He says: “The reason why the Congo is not in the news is because there is no terrorism. There is no immediate security threat coming from the Congo. This is why there is this media blackout.”
A report by the International Rescue Committee has estimated that between 1998 and 2007 approximately 5,400,000 people have died as a result of conflict in the DRC, which far exceeds the death tolls of other conflicts such as those in Afghanistan, Iraq and Rwanda.
Despite the hostility and risks resulting from the environment they are working in, Masika and her community refuse to give in, knowing how important their work is for the women and girls who come to them.
You will feel their suffering. My task is to try to restore them to their old selves.
Seeds of Hope documents Masika's hard-won progress throughout 2011 – at which point there were 150 individuals at the centre. It then follows the community's recovery from violent upheaval after soldiers arrived one night in November 2012 to rape, beat and steal. Lloyd-Davies says to the moved audience at the Frontline Club that after “meeting Masika for the first time and hearing her story” she felt “that this was a woman’s story that needs to be told”.
In the months following, Lloyd-Davies interviews some of the perpetrators of the November attack. One soldier, who remains anonymous in the film, says: “It's true that we raped here. We found women because they can't escape… Sometimes you kill her. When you finish raping then you kill her child. When we rape, we feel free."
Despite harrowing setbacks and the daily challenge of providing support to hundreds of victims of violence, Masika remains committed to her work. She continues to provide individuals with basic needs such as clothes, food and water, as well as helping provide healthcare and education and counselling to help them move forward with their lives. "You will feel their suffering. My task is to try to restore them to their old selves," Masika explains in the film.

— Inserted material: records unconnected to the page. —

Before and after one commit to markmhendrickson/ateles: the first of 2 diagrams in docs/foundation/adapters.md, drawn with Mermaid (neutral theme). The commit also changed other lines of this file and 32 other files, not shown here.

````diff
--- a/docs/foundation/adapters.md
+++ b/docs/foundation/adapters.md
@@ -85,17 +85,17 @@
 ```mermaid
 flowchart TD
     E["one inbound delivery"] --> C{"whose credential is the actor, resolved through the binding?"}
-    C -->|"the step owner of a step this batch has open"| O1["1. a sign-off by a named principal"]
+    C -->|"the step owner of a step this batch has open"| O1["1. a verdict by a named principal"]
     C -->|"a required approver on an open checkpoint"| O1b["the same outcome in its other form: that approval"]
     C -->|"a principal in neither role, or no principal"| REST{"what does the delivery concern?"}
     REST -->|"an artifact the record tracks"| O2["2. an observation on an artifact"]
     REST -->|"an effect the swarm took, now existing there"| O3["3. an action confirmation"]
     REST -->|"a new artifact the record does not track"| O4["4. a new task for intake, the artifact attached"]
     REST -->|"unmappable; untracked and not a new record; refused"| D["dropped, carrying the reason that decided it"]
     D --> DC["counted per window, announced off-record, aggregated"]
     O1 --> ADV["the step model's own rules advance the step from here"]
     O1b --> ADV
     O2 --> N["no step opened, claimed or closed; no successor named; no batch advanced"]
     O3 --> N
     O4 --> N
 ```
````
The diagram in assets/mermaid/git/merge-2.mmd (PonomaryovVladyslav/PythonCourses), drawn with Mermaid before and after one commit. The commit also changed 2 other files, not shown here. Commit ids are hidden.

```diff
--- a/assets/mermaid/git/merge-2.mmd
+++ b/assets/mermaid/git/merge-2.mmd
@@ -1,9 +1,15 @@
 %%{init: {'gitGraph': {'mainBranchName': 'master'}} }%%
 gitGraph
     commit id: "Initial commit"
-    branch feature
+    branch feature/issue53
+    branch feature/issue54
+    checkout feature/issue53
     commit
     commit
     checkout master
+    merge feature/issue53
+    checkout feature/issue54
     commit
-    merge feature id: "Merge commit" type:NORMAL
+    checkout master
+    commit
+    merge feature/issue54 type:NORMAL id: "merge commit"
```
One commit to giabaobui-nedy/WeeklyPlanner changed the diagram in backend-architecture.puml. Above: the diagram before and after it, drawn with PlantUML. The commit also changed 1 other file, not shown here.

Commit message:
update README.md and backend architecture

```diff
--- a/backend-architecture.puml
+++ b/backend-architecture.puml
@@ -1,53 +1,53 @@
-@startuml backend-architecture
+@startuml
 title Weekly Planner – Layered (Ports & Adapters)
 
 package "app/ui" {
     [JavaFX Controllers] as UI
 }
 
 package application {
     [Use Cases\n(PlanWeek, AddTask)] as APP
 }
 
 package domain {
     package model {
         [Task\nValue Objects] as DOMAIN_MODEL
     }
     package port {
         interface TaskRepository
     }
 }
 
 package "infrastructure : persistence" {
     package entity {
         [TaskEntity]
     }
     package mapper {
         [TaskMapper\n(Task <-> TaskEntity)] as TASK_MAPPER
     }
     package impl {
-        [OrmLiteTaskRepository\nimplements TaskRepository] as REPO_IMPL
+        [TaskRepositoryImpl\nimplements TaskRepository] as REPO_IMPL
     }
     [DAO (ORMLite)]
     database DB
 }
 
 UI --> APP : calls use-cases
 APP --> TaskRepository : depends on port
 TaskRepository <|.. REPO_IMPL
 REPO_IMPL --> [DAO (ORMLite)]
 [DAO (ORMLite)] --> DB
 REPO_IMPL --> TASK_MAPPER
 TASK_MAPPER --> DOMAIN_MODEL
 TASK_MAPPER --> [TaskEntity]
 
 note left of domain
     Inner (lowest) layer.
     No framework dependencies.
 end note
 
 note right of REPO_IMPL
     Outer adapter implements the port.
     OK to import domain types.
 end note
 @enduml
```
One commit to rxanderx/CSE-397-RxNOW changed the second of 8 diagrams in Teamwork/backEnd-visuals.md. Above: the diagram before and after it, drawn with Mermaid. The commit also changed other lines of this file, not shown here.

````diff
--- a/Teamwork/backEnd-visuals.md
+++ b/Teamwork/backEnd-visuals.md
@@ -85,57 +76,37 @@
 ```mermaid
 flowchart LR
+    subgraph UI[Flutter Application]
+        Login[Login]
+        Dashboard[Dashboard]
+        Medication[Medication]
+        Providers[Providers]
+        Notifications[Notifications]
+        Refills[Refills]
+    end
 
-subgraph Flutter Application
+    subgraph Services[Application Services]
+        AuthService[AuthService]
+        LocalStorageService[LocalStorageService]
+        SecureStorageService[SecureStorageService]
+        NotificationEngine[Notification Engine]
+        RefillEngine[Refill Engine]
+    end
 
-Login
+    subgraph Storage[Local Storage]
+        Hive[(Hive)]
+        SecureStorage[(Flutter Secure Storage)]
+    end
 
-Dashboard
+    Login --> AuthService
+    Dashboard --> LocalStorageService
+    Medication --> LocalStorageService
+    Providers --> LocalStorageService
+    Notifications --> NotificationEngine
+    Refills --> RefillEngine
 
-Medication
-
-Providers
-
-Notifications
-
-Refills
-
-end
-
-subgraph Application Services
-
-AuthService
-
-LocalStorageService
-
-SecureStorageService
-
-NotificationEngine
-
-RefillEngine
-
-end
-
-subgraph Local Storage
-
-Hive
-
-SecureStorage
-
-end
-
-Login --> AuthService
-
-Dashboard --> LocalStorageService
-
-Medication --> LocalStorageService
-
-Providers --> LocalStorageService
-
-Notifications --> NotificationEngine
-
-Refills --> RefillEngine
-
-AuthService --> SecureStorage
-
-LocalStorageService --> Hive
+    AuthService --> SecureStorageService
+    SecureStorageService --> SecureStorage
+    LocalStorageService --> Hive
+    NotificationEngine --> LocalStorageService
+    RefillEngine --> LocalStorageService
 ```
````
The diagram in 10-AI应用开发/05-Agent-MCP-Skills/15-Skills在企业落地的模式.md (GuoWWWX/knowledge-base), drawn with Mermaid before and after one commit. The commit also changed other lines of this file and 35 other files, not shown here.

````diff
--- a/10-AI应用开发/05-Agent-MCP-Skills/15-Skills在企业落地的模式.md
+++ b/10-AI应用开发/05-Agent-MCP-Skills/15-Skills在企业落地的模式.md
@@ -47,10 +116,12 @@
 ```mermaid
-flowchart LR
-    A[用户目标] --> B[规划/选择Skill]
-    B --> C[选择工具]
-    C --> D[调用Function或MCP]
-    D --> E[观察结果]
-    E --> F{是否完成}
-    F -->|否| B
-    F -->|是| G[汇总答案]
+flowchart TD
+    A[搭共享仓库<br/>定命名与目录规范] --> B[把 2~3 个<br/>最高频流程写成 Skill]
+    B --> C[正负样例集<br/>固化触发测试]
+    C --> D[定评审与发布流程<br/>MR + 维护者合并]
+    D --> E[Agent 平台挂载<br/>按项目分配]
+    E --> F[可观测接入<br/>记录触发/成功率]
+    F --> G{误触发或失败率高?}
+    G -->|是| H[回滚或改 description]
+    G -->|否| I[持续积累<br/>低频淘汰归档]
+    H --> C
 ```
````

With the Global Summit last month, increased international media attention and a new UN mandate introduced last year to try and disarm militia groups, there is hope that the situation in the DRC will improve.
Pursuit of Justice
For the victims at Masika’s centre, justice is the way forward. Following the November 2012 attack a trial took place. Forty soldiers and officers were charged but it is difficult to consider the trial a success. In May this year only two soldiers were found guilty of rape as a war crime, with many of the others being deployed on operations and some senior officers simply never appearing in court.
The fact the trial took place at all was a success but much more needs to be done in order for the resilient community at Masika’s centre and the thousands of other victims of sexual violence in the DRC to feel that justice has been served.
Header image: Erich Ferdinand, Flickr